*** Block opens ***
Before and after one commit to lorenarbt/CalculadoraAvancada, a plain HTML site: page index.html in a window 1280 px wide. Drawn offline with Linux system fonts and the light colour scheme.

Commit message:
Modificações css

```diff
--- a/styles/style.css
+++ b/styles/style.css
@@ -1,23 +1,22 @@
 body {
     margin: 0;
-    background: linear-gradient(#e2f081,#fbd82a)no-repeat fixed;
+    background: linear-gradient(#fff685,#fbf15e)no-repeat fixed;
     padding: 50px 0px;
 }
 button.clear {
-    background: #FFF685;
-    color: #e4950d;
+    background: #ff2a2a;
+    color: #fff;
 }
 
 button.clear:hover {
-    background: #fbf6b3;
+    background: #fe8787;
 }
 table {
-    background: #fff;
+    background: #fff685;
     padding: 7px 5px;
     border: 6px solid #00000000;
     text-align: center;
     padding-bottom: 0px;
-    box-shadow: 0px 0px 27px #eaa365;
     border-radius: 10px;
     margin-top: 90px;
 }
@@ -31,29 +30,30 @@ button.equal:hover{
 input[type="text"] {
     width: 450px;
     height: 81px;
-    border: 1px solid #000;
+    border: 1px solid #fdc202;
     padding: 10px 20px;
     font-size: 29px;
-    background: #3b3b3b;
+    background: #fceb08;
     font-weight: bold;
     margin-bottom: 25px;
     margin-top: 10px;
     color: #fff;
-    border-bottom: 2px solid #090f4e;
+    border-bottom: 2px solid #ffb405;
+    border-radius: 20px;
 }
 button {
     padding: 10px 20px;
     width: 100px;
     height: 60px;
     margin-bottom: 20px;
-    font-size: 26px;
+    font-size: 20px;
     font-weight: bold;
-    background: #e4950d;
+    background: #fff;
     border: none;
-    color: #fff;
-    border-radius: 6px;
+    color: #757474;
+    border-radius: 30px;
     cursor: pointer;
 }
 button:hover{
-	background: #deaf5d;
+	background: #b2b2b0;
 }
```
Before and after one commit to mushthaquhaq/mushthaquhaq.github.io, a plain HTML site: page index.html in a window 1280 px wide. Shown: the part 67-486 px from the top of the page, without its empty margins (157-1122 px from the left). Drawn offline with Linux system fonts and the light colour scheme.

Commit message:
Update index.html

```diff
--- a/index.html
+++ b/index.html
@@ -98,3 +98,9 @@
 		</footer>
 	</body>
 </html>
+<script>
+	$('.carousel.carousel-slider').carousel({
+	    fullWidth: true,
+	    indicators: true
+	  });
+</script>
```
*** Block closes ***
> Activity
All of the data is to be written out again, word for word.

> Result of the task
Before and after one commit to lorenarbt/CalculadoraAvancada, a plain HTML site: page index.html in a window 1280 px wide. Drawn offline with Linux system fonts and the light colour scheme.

Commit message:
Modificações css

```diff
--- a/styles/style.css
+++ b/styles/style.css
@@ -1,23 +1,22 @@
 body {
     margin: 0;
-    background: linear-gradient(#e2f081,#fbd82a)no-repeat fixed;
+    background: linear-gradient(#fff685,#fbf15e)no-repeat fixed;
     padding: 50px 0px;
 }
 button.clear {
-    background: #FFF685;
-    color: #e4950d;
+    background: #ff2a2a;
+    color: #fff;
 }
 
 button.clear:hover {
-    background: #fbf6b3;
+    background: #fe8787;
 }
 table {
-    background: #fff;
+    background: #fff685;
     padding: 7px 5px;
     border: 6px solid #00000000;
     text-align: center;
     padding-bottom: 0px;
-    box-shadow: 0px 0px 27px #eaa365;
     border-radius: 10px;
     margin-top: 90px;
 }
@@ -31,29 +30,30 @@ button.equal:hover{
 input[type="text"] {
     width: 450px;
     height: 81px;
-    border: 1px solid #000;
+    border: 1px solid #fdc202;
     padding: 10px 20px;
     font-size: 29px;
-    background: #3b3b3b;
+    background: #fceb08;
     font-weight: bold;
     margin-bottom: 25px;
     margin-top: 10px;
     color: #fff;
-    border-bottom: 2px solid #090f4e;
+    border-bottom: 2px solid #ffb405;
+    border-radius: 20px;
 }
 button {
     padding: 10px 20px;
     width: 100px;
     height: 60px;
     margin-bottom: 20px;
-    font-size: 26px;
+    font-size: 20px;
     font-weight: bold;
-    background: #e4950d;
+    background: #fff;
     border: none;
-    color: #fff;
-    border-radius: 6px;
+    color: #757474;
+    border-radius: 30px;
     cursor: pointer;
 }
 button:hover{
-	background: #deaf5d;
+	background: #b2b2b0;
 }
```
Before and after one commit to mushthaquhaq/mushthaquhaq.github.io, a plain HTML site: page index.html in a window 1280 px wide. Shown: the part 67-486 px from the top of the page, without its empty margins (157-1122 px from the left). Drawn offline with Linux system fonts and the light colour scheme.

Commit message:
Update index.html

```diff
--- a/index.html
+++ b/index.html
@@ -98,3 +98,9 @@
 		</footer>
 	</body>
 </html>
+<script>
+	$('.carousel.carousel-slider').carousel({
+	    fullWidth: true,
+	    indicators: true
+	  });
+</script>
```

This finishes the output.